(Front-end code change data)
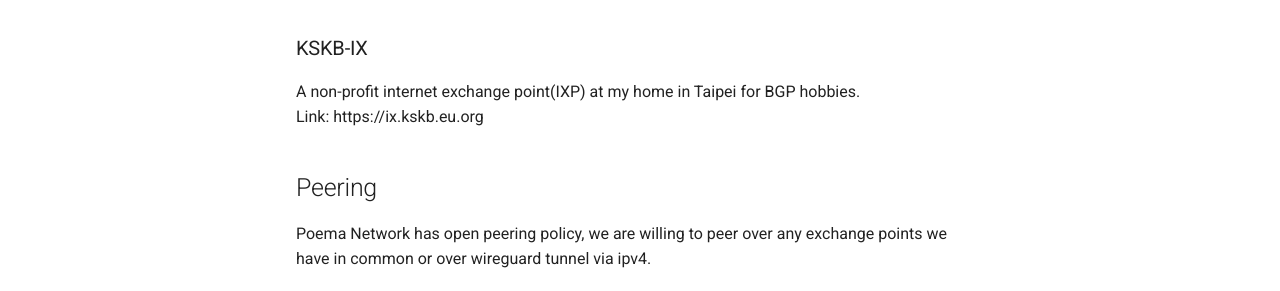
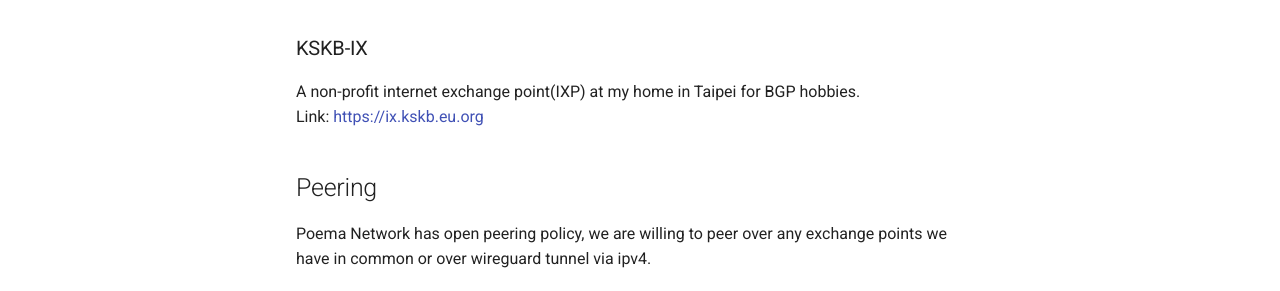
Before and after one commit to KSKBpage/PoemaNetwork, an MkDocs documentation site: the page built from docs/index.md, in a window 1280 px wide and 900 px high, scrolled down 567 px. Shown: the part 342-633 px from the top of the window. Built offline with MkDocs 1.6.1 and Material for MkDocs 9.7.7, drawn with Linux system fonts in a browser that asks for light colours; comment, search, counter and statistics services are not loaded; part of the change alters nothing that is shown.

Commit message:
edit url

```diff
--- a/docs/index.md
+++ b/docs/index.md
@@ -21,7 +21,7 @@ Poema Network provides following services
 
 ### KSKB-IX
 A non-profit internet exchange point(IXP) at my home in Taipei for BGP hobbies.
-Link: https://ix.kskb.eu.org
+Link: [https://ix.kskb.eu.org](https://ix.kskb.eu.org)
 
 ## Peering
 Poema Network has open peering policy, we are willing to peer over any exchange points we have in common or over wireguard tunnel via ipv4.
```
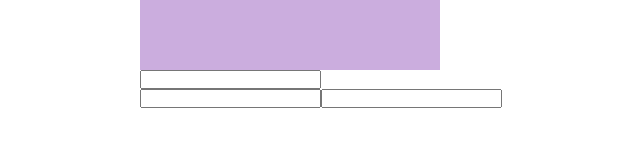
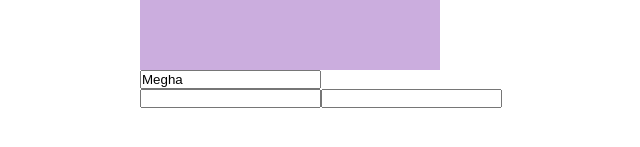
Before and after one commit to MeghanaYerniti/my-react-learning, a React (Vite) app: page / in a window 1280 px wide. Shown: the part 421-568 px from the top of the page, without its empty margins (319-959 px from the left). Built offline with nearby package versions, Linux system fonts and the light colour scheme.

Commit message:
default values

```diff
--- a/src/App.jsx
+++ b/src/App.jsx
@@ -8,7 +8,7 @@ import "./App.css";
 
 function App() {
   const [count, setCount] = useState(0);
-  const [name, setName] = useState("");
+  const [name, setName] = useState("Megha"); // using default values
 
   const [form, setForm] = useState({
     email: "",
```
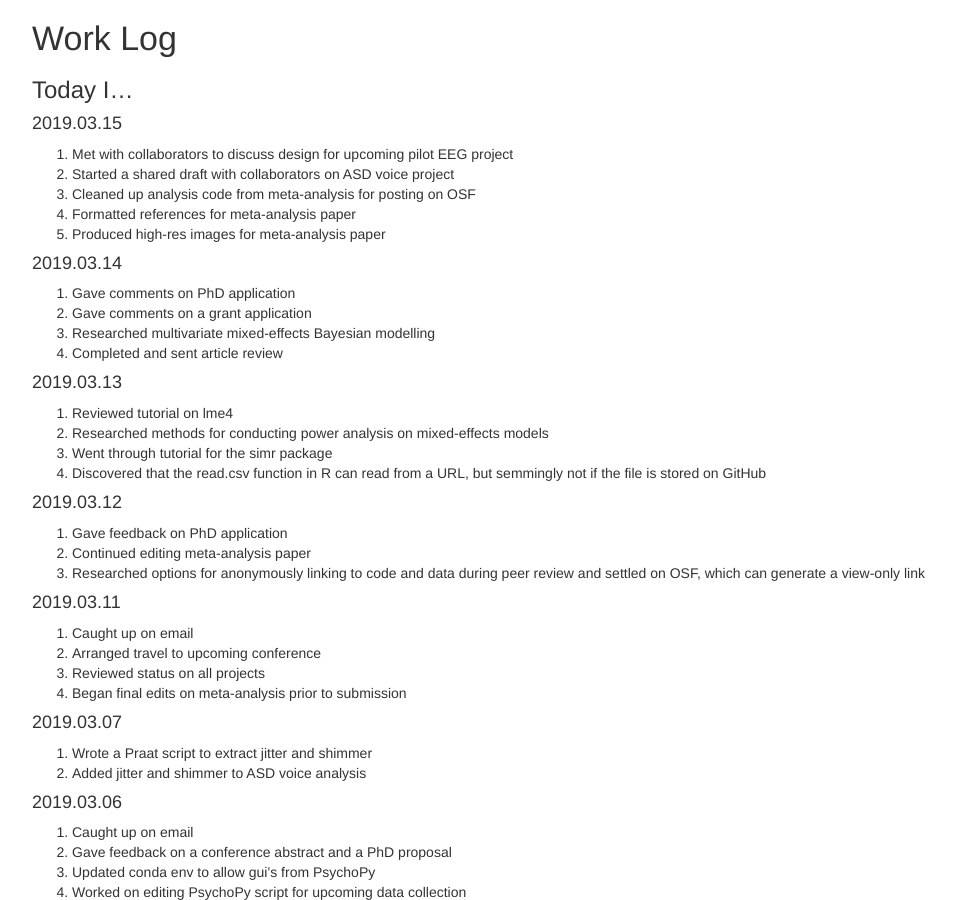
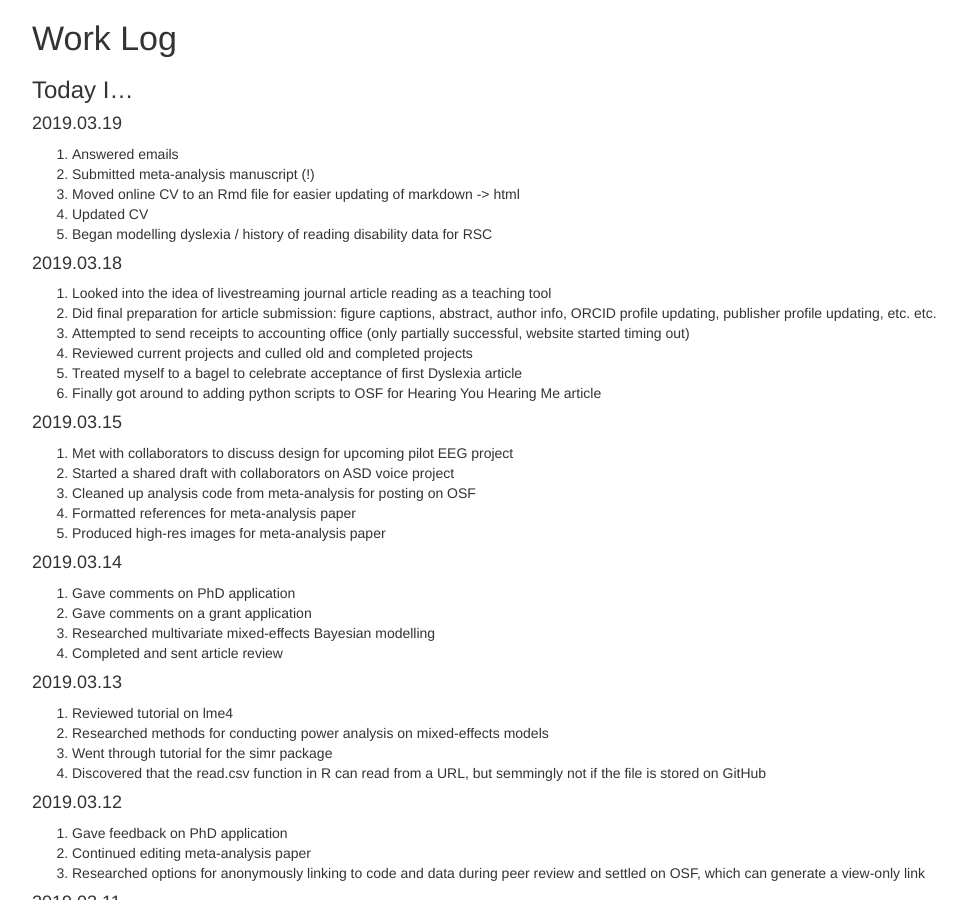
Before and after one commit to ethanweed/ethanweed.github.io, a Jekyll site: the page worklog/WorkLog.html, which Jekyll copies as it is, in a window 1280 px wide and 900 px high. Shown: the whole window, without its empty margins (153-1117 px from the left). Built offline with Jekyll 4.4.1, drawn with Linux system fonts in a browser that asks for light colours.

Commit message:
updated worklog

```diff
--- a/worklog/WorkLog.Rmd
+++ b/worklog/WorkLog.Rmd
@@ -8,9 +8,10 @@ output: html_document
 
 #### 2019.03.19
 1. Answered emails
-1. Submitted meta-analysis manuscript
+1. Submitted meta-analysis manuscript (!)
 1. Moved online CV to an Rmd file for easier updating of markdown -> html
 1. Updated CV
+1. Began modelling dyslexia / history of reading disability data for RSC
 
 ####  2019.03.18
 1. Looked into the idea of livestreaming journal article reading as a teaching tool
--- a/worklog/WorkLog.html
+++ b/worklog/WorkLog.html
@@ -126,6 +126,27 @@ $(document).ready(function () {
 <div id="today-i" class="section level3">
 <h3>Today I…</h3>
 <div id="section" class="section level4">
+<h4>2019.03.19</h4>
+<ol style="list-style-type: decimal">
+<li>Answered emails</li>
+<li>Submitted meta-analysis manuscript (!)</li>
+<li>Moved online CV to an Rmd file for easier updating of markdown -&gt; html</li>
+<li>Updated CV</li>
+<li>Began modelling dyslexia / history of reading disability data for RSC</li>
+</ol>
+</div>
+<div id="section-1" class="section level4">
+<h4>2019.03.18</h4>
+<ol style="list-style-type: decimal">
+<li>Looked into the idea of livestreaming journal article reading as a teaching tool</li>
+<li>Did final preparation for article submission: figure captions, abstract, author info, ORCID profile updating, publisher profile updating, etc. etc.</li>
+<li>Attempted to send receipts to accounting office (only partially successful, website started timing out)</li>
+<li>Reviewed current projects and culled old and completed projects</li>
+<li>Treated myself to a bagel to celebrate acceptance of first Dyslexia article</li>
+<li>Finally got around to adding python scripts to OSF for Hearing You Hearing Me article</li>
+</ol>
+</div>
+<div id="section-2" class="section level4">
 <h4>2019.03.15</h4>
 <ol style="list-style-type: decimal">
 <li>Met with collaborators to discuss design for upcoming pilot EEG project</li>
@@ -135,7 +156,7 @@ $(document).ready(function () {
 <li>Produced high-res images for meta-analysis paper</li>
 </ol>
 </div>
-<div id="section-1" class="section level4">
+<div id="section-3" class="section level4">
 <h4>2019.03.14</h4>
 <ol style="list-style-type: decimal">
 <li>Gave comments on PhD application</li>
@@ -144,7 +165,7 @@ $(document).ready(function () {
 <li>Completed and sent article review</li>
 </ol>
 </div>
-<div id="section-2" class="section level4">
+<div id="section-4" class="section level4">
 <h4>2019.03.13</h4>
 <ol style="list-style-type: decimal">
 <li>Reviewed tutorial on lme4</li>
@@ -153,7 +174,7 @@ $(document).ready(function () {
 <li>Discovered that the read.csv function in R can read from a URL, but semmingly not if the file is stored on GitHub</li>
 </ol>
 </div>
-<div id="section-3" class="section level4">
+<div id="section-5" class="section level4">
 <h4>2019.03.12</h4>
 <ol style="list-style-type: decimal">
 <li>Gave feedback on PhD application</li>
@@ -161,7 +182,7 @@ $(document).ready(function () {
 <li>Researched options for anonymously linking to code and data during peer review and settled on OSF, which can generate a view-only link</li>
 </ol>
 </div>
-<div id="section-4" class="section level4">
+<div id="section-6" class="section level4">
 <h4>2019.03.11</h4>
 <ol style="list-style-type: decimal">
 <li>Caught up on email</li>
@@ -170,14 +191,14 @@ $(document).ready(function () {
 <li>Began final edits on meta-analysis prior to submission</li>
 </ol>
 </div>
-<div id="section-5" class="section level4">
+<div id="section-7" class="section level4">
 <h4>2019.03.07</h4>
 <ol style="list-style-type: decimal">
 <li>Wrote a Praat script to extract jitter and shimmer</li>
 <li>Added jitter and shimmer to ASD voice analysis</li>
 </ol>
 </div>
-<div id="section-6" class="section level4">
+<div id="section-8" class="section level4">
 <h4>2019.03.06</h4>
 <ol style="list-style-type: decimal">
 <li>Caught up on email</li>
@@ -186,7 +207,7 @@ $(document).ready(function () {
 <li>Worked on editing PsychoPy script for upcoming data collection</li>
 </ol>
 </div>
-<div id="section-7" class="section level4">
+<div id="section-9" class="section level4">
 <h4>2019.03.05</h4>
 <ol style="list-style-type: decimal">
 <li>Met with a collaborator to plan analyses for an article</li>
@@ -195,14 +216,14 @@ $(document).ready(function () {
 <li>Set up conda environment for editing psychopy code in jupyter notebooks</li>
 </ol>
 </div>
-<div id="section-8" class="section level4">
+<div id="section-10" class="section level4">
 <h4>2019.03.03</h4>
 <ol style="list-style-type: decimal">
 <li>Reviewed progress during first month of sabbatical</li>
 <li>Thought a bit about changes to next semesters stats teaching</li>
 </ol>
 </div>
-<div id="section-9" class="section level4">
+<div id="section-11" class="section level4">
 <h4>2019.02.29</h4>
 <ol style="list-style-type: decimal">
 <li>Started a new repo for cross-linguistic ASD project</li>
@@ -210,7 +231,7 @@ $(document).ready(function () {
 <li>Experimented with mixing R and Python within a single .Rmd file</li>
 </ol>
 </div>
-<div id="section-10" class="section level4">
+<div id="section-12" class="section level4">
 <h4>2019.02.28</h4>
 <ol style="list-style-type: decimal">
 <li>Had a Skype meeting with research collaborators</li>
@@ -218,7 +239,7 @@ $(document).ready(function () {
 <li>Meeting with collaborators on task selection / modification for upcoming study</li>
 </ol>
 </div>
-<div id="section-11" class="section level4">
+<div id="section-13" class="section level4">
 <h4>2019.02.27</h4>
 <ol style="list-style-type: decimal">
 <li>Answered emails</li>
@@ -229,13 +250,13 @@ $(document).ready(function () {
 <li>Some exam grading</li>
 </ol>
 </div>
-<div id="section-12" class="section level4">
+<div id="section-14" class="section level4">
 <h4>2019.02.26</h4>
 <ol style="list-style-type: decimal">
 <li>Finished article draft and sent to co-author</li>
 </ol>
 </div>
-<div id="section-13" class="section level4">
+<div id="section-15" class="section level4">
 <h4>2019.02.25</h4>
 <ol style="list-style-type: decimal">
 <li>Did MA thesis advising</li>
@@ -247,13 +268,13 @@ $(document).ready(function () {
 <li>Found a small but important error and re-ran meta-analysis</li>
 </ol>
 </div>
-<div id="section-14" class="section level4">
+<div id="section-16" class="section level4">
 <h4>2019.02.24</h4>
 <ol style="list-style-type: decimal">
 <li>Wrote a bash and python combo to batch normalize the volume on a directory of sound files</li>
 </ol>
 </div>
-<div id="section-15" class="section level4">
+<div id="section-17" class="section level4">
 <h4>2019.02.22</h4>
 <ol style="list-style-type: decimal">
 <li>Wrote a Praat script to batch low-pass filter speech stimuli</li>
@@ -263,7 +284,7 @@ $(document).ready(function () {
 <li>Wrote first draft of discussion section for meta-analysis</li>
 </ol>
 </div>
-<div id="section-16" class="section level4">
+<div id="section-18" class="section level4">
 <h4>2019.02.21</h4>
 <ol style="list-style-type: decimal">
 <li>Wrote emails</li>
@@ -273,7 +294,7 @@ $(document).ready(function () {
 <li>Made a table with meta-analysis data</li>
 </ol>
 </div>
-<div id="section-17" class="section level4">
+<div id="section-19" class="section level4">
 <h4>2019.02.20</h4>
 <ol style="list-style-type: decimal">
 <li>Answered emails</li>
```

How to complete this task →
Look through the entries and return every line where "useState" appears.

Solution to this exercise →
   const [count, setCount] = useState(0);
-  const [name, setName] = useState("");
+  const [name, setName] = useState("Megha"); // using default values
   const [form, setForm] = useState({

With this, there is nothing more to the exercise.